He and I have both been on calls for service where parents are completely and totally at wits end as a result of the actions of their children. It's truly sad because I know, and what I have tried to show Jessie, is that there is a certain point where these kids are gone; the opportunity and privilege of forming and training their precious personalities and lives is lost. Their parents have travelled so far down the slope of parental remission, laziness and selfishness that the only person who can change these children now is the children themselves. In the beginning it was a tantrum at bedtime in defiance that was catered to. "No" was heard by the child as "keep on asking". Later as their poor souls regressed and as the battle continued, these young children stood their ground as seasoned generals while their Dads and Moms retreated; their patience, wits and bodies wracked by the wounds of the workday. Lessons of respect for authority and for adults have been abandoned. "Ma'am" and "Sir" have become archaic jargon lost somewhere-post baby boom.

Let me tell ya' folks, when I was coming up, my sisters and I feared my Dad. Granted, Mom was bad, but only because when you wronged her, you wronged Dad too. My school teacher's pen was the devil's instrument...not because she wielded it, but rather because my Father would eventually read it's damning words. Get in trouble in school or at a friend's house meant you were guaranteed double jeopardy when you got home.

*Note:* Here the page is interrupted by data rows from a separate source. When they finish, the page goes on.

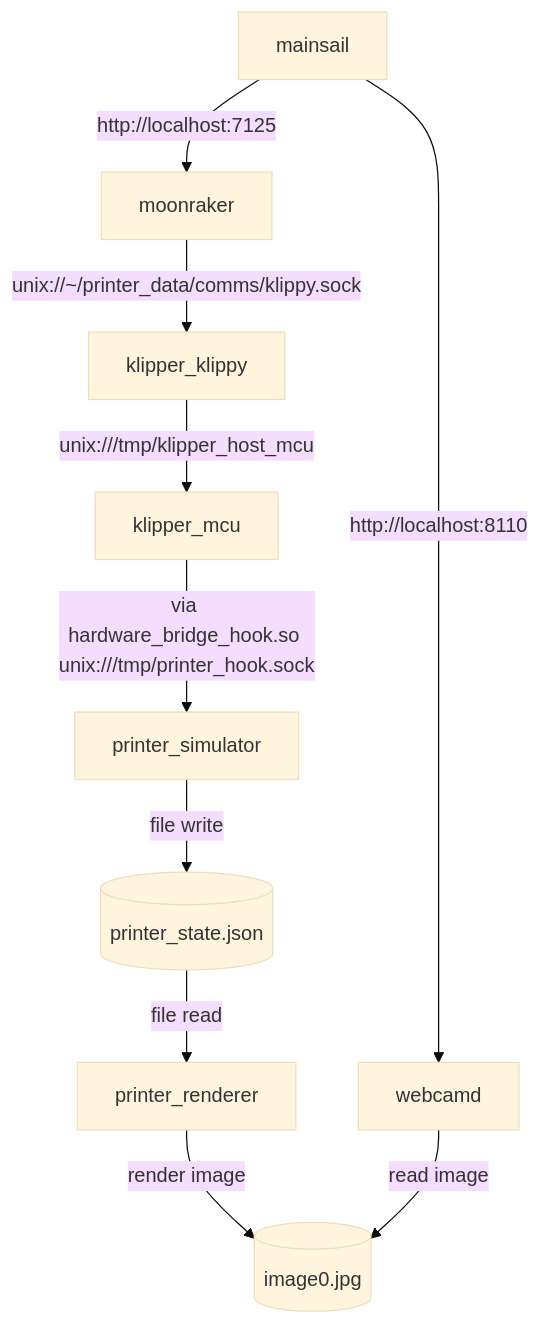
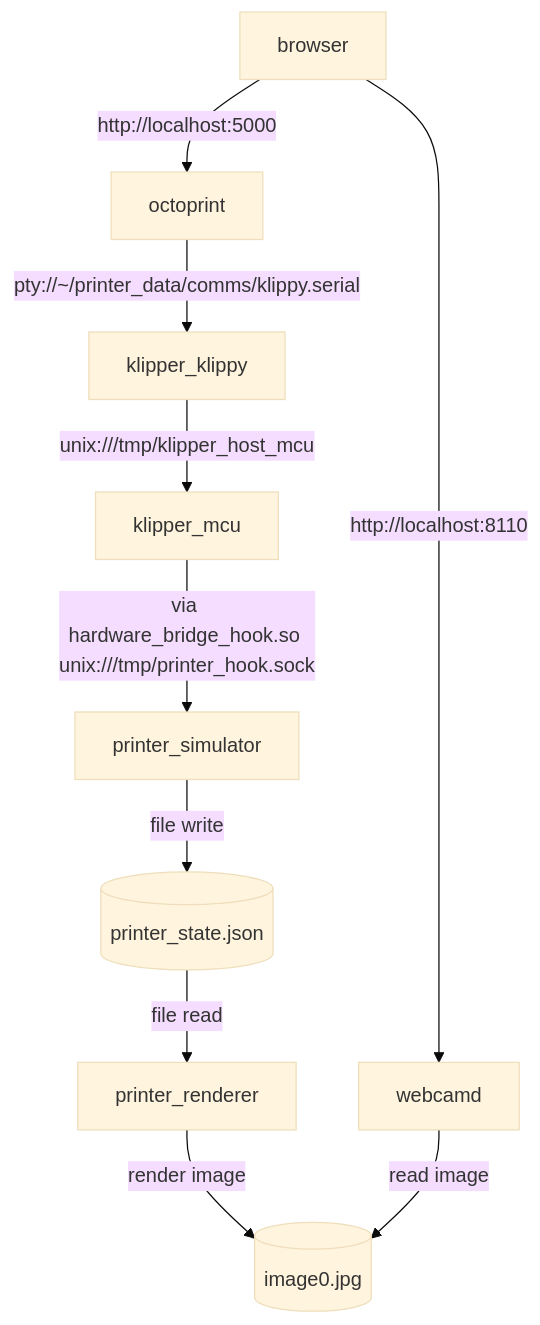
Before and after one commit to joostm8/virtual-klipper-printer: the diagram in README.md, drawn with Mermaid (base theme). The commit also changed other lines of this file and 6 other files, not shown here.

Commit message:
replaced moonraker with octoprint

````diff
--- a/README.md
+++ b/README.md
@@ -87,22 +95,22 @@
 ```mermaid
 graph TD 
-  MAINSAIL[mainsail]
-  MOONRAKER[moonraker]
+   OCTOPRINT[octoprint]
   KLIPPY[klipper_klippy]
   MCU[klipper_mcu]
   SIM[printer_simulator]
   STATE[(printer_state.json)]
   RENDER[printer_renderer]
   IMG[(image0.jpg)]
   CAM[webcamd]
-  MAINSAIL --http://localhost:7125--> MOONRAKER 
-  MAINSAIL --http://localhost:8110--> CAM
-  MOONRAKER --unix://~/printer_data/comms/klippy.sock--> KLIPPY
+   USER[browser]
+   USER --http://localhost:5000--> OCTOPRINT
+   USER --http://localhost:8110--> CAM
+   OCTOPRINT --pty://~/printer_data/comms/klippy.serial--> KLIPPY
   KLIPPY --unix:///tmp/klipper_host_mcu--> MCU
   MCU --via hardware_bridge_hook.so unix:///tmp/printer_hook.sock--> SIM
   SIM --file write--> STATE
   STATE --file read--> RENDER
   RENDER --render image--> IMG
   CAM --read image--> IMG
 
 ```
````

I remember whispering in my buddies' ear as they answered my Father's questions; "Say yes sir", because I had been taught from toddlerhood that was the only proper way to answered my Dad. At the time, did I understand the bigger picture that he was teaching me concerning respect for authority? Not hardly. Do my daughter's understand it now? Not hardly. But you know what, just as I understand it now, one day they will too. There is no such thing as small stuff when it comes to my girls. I love them unconditionally, and I make it a point to ensure that they know this. But I also love them enough to teach them right and wrong. As Gov. Mitt Romney stated, ”...there's no work more important than what goes on within the four walls of the American home." My home is no exception.

1 comment:

Barb said...

I was also raised with 'toe the line' kinds of guidance from my parents. I knew, for instance, that I would in fact be killed if I was disrespectful to my parents in private, much less in public! And it was Mom who ruled the daily activities, and she never said "Wait till your father gets home." ... she just paddled us when we needed it. We respected Dad, too ... but Mom was the punisher, because she was with us more. She was good at training dogs, too :-)

It's all about learning respect - for your parents, your family, your community, and ultimately for yourself. I don't envy you the task of raising youngsters in the 'me me me' surroundings of today. Then again, I'm pretty sure you are well up to the task!